__YOUR TASK__
Go through the records and restate them word for word, omitting images.

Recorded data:

■ ■ ■ ■ ■ ■ ■

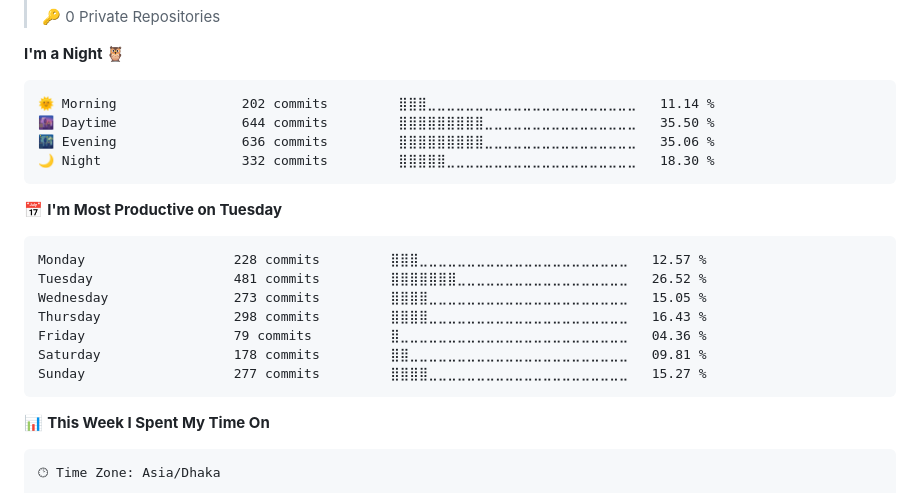
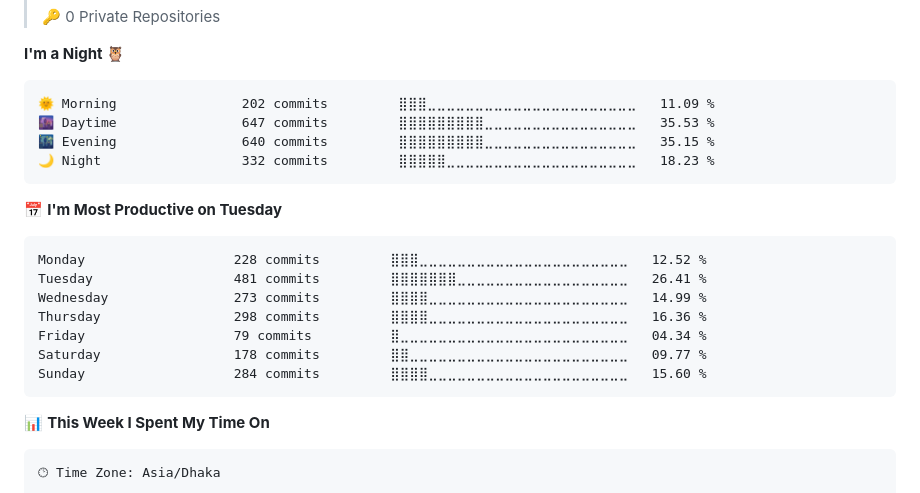
Before and after one commit to SadikHasanRafi/SadikHasanRafi, a Markdown page: README.md, the part around one of its changes. Drawn GitHub-style.

Commit message:
📊 Updated WakaTime development metrics

````diff
--- a/README.md
+++ b/README.md
@@ -142,21 +142,21 @@
 **I'm a Night 🦉**
 
 ```text
-🌞 Morning                202 commits         ⣿⣿⣿⣀⣀⣀⣀⣀⣀⣀⣀⣀⣀⣀⣀⣀⣀⣀⣀⣀⣀⣀⣀⣀⣀   11.14 %
-🌆 Daytime                644 commits         ⣿⣿⣿⣿⣿⣿⣿⣿⣿⣀⣀⣀⣀⣀⣀⣀⣀⣀⣀⣀⣀⣀⣀⣀⣀   35.50 %
-🌃 Evening                636 commits         ⣿⣿⣿⣿⣿⣿⣿⣿⣿⣀⣀⣀⣀⣀⣀⣀⣀⣀⣀⣀⣀⣀⣀⣀⣀   35.06 %
-🌙 Night                  332 commits         ⣿⣿⣿⣿⣿⣀⣀⣀⣀⣀⣀⣀⣀⣀⣀⣀⣀⣀⣀⣀⣀⣀⣀⣀⣀   18.30 %
+🌞 Morning                202 commits         ⣿⣿⣿⣀⣀⣀⣀⣀⣀⣀⣀⣀⣀⣀⣀⣀⣀⣀⣀⣀⣀⣀⣀⣀⣀   11.09 %
+🌆 Daytime                647 commits         ⣿⣿⣿⣿⣿⣿⣿⣿⣿⣀⣀⣀⣀⣀⣀⣀⣀⣀⣀⣀⣀⣀⣀⣀⣀   35.53 %
+🌃 Evening                640 commits         ⣿⣿⣿⣿⣿⣿⣿⣿⣿⣀⣀⣀⣀⣀⣀⣀⣀⣀⣀⣀⣀⣀⣀⣀⣀   35.15 %
+🌙 Night                  332 commits         ⣿⣿⣿⣿⣿⣀⣀⣀⣀⣀⣀⣀⣀⣀⣀⣀⣀⣀⣀⣀⣀⣀⣀⣀⣀   18.23 %
 ```
 📅 **I'm Most Productive on Tuesday**
 
 ```text
-Monday                   228 commits         ⣿⣿⣿⣀⣀⣀⣀⣀⣀⣀⣀⣀⣀⣀⣀⣀⣀⣀⣀⣀⣀⣀⣀⣀⣀   12.57 %
-Tuesday                  481 commits         ⣿⣿⣿⣿⣿⣿⣿⣀⣀⣀⣀⣀⣀⣀⣀⣀⣀⣀⣀⣀⣀⣀⣀⣀⣀   26.52 %
-Wednesday                273 commits         ⣿⣿⣿⣿⣀⣀⣀⣀⣀⣀⣀⣀⣀⣀⣀⣀⣀⣀⣀⣀⣀⣀⣀⣀⣀   15.05 %
-Thursday                 298 commits         ⣿⣿⣿⣿⣀⣀⣀⣀⣀⣀⣀⣀⣀⣀⣀⣀⣀⣀⣀⣀⣀⣀⣀⣀⣀   16.43 %
-Friday                   79 commits          ⣿⣀⣀⣀⣀⣀⣀⣀⣀⣀⣀⣀⣀⣀⣀⣀⣀⣀⣀⣀⣀⣀⣀⣀⣀   04.36 %
-Saturday                 178 commits         ⣿⣿⣀⣀⣀⣀⣀⣀⣀⣀⣀⣀⣀⣀⣀⣀⣀⣀⣀⣀⣀⣀⣀⣀⣀   09.81 %
-Sunday                   277 commits         ⣿⣿⣿⣿⣀⣀⣀⣀⣀⣀⣀⣀⣀⣀⣀⣀⣀⣀⣀⣀⣀⣀⣀⣀⣀   15.27 %
+Monday                   228 commits         ⣿⣿⣿⣀⣀⣀⣀⣀⣀⣀⣀⣀⣀⣀⣀⣀⣀⣀⣀⣀⣀⣀⣀⣀⣀   12.52 %
+Tuesday                  481 commits         ⣿⣿⣿⣿⣿⣿⣿⣀⣀⣀⣀⣀⣀⣀⣀⣀⣀⣀⣀⣀⣀⣀⣀⣀⣀   26.41 %
+Wednesday                273 commits         ⣿⣿⣿⣿⣀⣀⣀⣀⣀⣀⣀⣀⣀⣀⣀⣀⣀⣀⣀⣀⣀⣀⣀⣀⣀   14.99 %
+Thursday                 298 commits         ⣿⣿⣿⣿⣀⣀⣀⣀⣀⣀⣀⣀⣀⣀⣀⣀⣀⣀⣀⣀⣀⣀⣀⣀⣀   16.36 %
+Friday                   79 commits          ⣿⣀⣀⣀⣀⣀⣀⣀⣀⣀⣀⣀⣀⣀⣀⣀⣀⣀⣀⣀⣀⣀⣀⣀⣀   04.34 %
+Saturday                 178 commits         ⣿⣿⣀⣀⣀⣀⣀⣀⣀⣀⣀⣀⣀⣀⣀⣀⣀⣀⣀⣀⣀⣀⣀⣀⣀   09.77 %
+Sunday                   284 commits         ⣿⣿⣿⣿⣀⣀⣀⣀⣀⣀⣀⣀⣀⣀⣀⣀⣀⣀⣀⣀⣀⣀⣀⣀⣀   15.60 %
 ```
 
 
````
Also changed, not shown: other parts of README.md (+1 -1 lines), assets/bar_graph.png.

■ ■ ■ ■ ■ ■ ■

__ANSWER SPACE__
Before and after one commit to SadikHasanRafi/SadikHasanRafi, a Markdown page: README.md, the part around one of its changes. Drawn GitHub-style.

Commit message:
📊 Updated WakaTime development metrics

````diff
--- a/README.md
+++ b/README.md
@@ -142,21 +142,21 @@
 **I'm a Night 🦉**
 
 ```text
-🌞 Morning                202 commits         ⣿⣿⣿⣀⣀⣀⣀⣀⣀⣀⣀⣀⣀⣀⣀⣀⣀⣀⣀⣀⣀⣀⣀⣀⣀   11.14 %
-🌆 Daytime                644 commits         ⣿⣿⣿⣿⣿⣿⣿⣿⣿⣀⣀⣀⣀⣀⣀⣀⣀⣀⣀⣀⣀⣀⣀⣀⣀   35.50 %
-🌃 Evening                636 commits         ⣿⣿⣿⣿⣿⣿⣿⣿⣿⣀⣀⣀⣀⣀⣀⣀⣀⣀⣀⣀⣀⣀⣀⣀⣀   35.06 %
-🌙 Night                  332 commits         ⣿⣿⣿⣿⣿⣀⣀⣀⣀⣀⣀⣀⣀⣀⣀⣀⣀⣀⣀⣀⣀⣀⣀⣀⣀   18.30 %
+🌞 Morning                202 commits         ⣿⣿⣿⣀⣀⣀⣀⣀⣀⣀⣀⣀⣀⣀⣀⣀⣀⣀⣀⣀⣀⣀⣀⣀⣀   11.09 %
+🌆 Daytime                647 commits         ⣿⣿⣿⣿⣿⣿⣿⣿⣿⣀⣀⣀⣀⣀⣀⣀⣀⣀⣀⣀⣀⣀⣀⣀⣀   35.53 %
+🌃 Evening                640 commits         ⣿⣿⣿⣿⣿⣿⣿⣿⣿⣀⣀⣀⣀⣀⣀⣀⣀⣀⣀⣀⣀⣀⣀⣀⣀   35.15 %
+🌙 Night                  332 commits         ⣿⣿⣿⣿⣿⣀⣀⣀⣀⣀⣀⣀⣀⣀⣀⣀⣀⣀⣀⣀⣀⣀⣀⣀⣀   18.23 %
 ```
 📅 **I'm Most Productive on Tuesday**
 
 ```text
-Monday                   228 commits         ⣿⣿⣿⣀⣀⣀⣀⣀⣀⣀⣀⣀⣀⣀⣀⣀⣀⣀⣀⣀⣀⣀⣀⣀⣀   12.57 %
-Tuesday                  481 commits         ⣿⣿⣿⣿⣿⣿⣿⣀⣀⣀⣀⣀⣀⣀⣀⣀⣀⣀⣀⣀⣀⣀⣀⣀⣀   26.52 %
-Wednesday                273 commits         ⣿⣿⣿⣿⣀⣀⣀⣀⣀⣀⣀⣀⣀⣀⣀⣀⣀⣀⣀⣀⣀⣀⣀⣀⣀   15.05 %
-Thursday                 298 commits         ⣿⣿⣿⣿⣀⣀⣀⣀⣀⣀⣀⣀⣀⣀⣀⣀⣀⣀⣀⣀⣀⣀⣀⣀⣀   16.43 %
-Friday                   79 commits          ⣿⣀⣀⣀⣀⣀⣀⣀⣀⣀⣀⣀⣀⣀⣀⣀⣀⣀⣀⣀⣀⣀⣀⣀⣀   04.36 %
-Saturday                 178 commits         ⣿⣿⣀⣀⣀⣀⣀⣀⣀⣀⣀⣀⣀⣀⣀⣀⣀⣀⣀⣀⣀⣀⣀⣀⣀   09.81 %
-Sunday                   277 commits         ⣿⣿⣿⣿⣀⣀⣀⣀⣀⣀⣀⣀⣀⣀⣀⣀⣀⣀⣀⣀⣀⣀⣀⣀⣀   15.27 %
+Monday                   228 commits         ⣿⣿⣿⣀⣀⣀⣀⣀⣀⣀⣀⣀⣀⣀⣀⣀⣀⣀⣀⣀⣀⣀⣀⣀⣀   12.52 %
+Tuesday                  481 commits         ⣿⣿⣿⣿⣿⣿⣿⣀⣀⣀⣀⣀⣀⣀⣀⣀⣀⣀⣀⣀⣀⣀⣀⣀⣀   26.41 %
+Wednesday                273 commits         ⣿⣿⣿⣿⣀⣀⣀⣀⣀⣀⣀⣀⣀⣀⣀⣀⣀⣀⣀⣀⣀⣀⣀⣀⣀   14.99 %
+Thursday                 298 commits         ⣿⣿⣿⣿⣀⣀⣀⣀⣀⣀⣀⣀⣀⣀⣀⣀⣀⣀⣀⣀⣀⣀⣀⣀⣀   16.36 %
+Friday                   79 commits          ⣿⣀⣀⣀⣀⣀⣀⣀⣀⣀⣀⣀⣀⣀⣀⣀⣀⣀⣀⣀⣀⣀⣀⣀⣀   04.34 %
+Saturday                 178 commits         ⣿⣿⣀⣀⣀⣀⣀⣀⣀⣀⣀⣀⣀⣀⣀⣀⣀⣀⣀⣀⣀⣀⣀⣀⣀   09.77 %
+Sunday                   284 commits         ⣿⣿⣿⣿⣀⣀⣀⣀⣀⣀⣀⣀⣀⣀⣀⣀⣀⣀⣀⣀⣀⣀⣀⣀⣀   15.60 %
 ```
 
 
````
Also changed, not shown: other parts of README.md (+1 -1 lines), assets/bar_graph.png.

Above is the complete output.